• _Records for the task_:
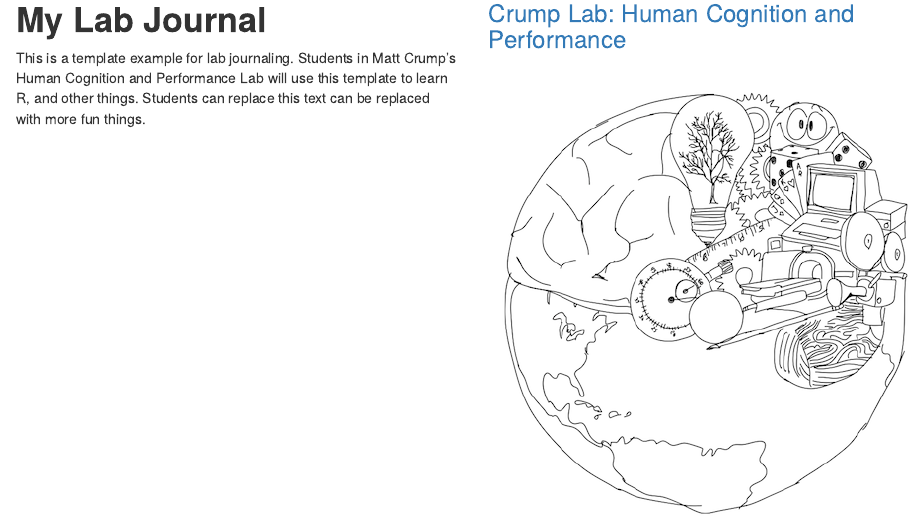
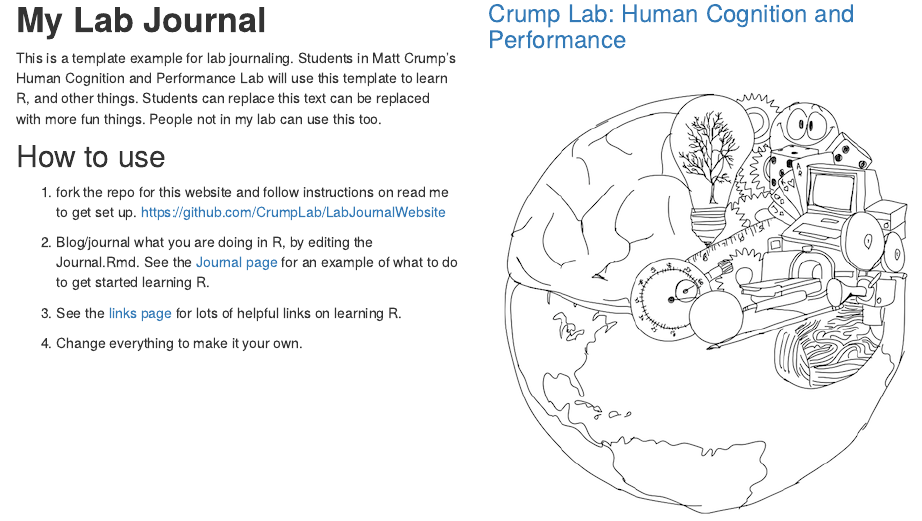
Before and after one commit to CrumpLab/LabJournalWebsite, an R Markdown document (index.Rmd): the page in a window 1100 px wide, from 100 px down. Rendered offline with R 4.5, knitr and Pandoc, with nearby package versions.

Commit message:
update everything final

```diff
--- a/index.Rmd
+++ b/index.Rmd
@@ -19,7 +19,17 @@ output: html_document
 
 # **My Lab Journal**
 
-This is a template example for lab journaling. Students in Matt Crump's Human Cognition and Performance Lab will use this template to learn R, and other things. Students can replace this text can be replaced with more fun things.
+This is a template example for lab journaling. Students in Matt Crump's Human Cognition and Performance Lab will use this template to learn R, and other things. Students can replace this text can be replaced with more fun things. People not in my lab can use this too.
+
+## How to use
+
+1. fork the repo for this website and follow instructions on read me to get set up. [https://github.com/CrumpLab/LabJournalWebsite](https://github.com/CrumpLab/LabJournalWebsite)
+
+2. Blog/journal what you are doing in R, by editing the Journal.Rmd. See the [Journal page](https://crumplab.github.io/LabJournalWebsite/Journal.html) for an example of what to do to get started learning R.
+
+3. See the [links page](https://crumplab.github.io/LabJournalWebsite/Links.html) for lots of helpful links on learning R.
+
+4. Change everything to make it your own.
 
 
 </div>
```
Also changed, not shown: 2 other files.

• _To do_:
The entries are to be written out in full and exactly, apart from the pictures.

• _Exercise solution_:
Before and after one commit to CrumpLab/LabJournalWebsite, an R Markdown document (index.Rmd): the page in a window 1100 px wide, from 100 px down. Rendered offline with R 4.5, knitr and Pandoc, with nearby package versions.

Commit message:
update everything final

```diff
--- a/index.Rmd
+++ b/index.Rmd
@@ -19,7 +19,17 @@ output: html_document
 
 # **My Lab Journal**
 
-This is a template example for lab journaling. Students in Matt Crump's Human Cognition and Performance Lab will use this template to learn R, and other things. Students can replace this text can be replaced with more fun things.
+This is a template example for lab journaling. Students in Matt Crump's Human Cognition and Performance Lab will use this template to learn R, and other things. Students can replace this text can be replaced with more fun things. People not in my lab can use this too.
+
+## How to use
+
+1. fork the repo for this website and follow instructions on read me to get set up. [https://github.com/CrumpLab/LabJournalWebsite](https://github.com/CrumpLab/LabJournalWebsite)
+
+2. Blog/journal what you are doing in R, by editing the Journal.Rmd. See the [Journal page](https://crumplab.github.io/LabJournalWebsite/Journal.html) for an example of what to do to get started learning R.
+
+3. See the [links page](https://crumplab.github.io/LabJournalWebsite/Links.html) for lots of helpful links on learning R.
+
+4. Change everything to make it your own.
 
 
 </div>
```
Also changed, not shown: 2 other files.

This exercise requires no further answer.